Task to carry out>
Repeat the listing below in full and exactly, but without its pictures.

Record excerpts>
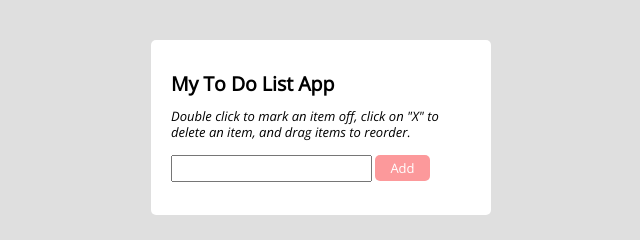
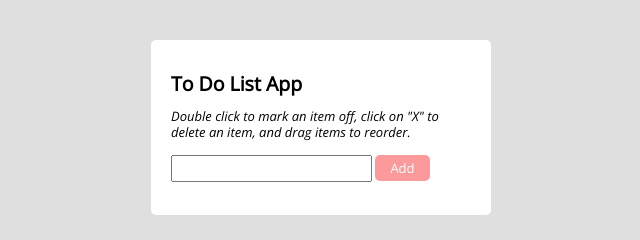
Before and after one commit to mizik1/To-do-list, a plain HTML site: page index.html in a window 1280 px wide. Shown: the full height of the page, 319-959 px from the left. Drawn offline with nearby package versions, Linux system fonts and the light colour scheme.

Commit message:
Update index.html

```diff
--- a/index.html
+++ b/index.html
@@ -9,7 +9,7 @@
 
   <body>
     <div class="container">
-      <h2>My To Do List App</h2>
+      <h2>To Do List App</h2>
       <p><em> Double click to mark an item off, click on "X" to delete an item, and drag items to reorder.</em></p>
 
       <form name="toDoList">
```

Response for this exercise>
Before and after one commit to mizik1/To-do-list, a plain HTML site: page index.html in a window 1280 px wide. Shown: the full height of the page, 319-959 px from the left. Drawn offline with nearby package versions, Linux system fonts and the light colour scheme.

Commit message:
Update index.html

```diff
--- a/index.html
+++ b/index.html
@@ -9,7 +9,7 @@
 
   <body>
     <div class="container">
-      <h2>My To Do List App</h2>
+      <h2>To Do List App</h2>
       <p><em> Double click to mark an item off, click on "X" to delete an item, and drag items to reorder.</em></p>
 
       <form name="toDoList">
```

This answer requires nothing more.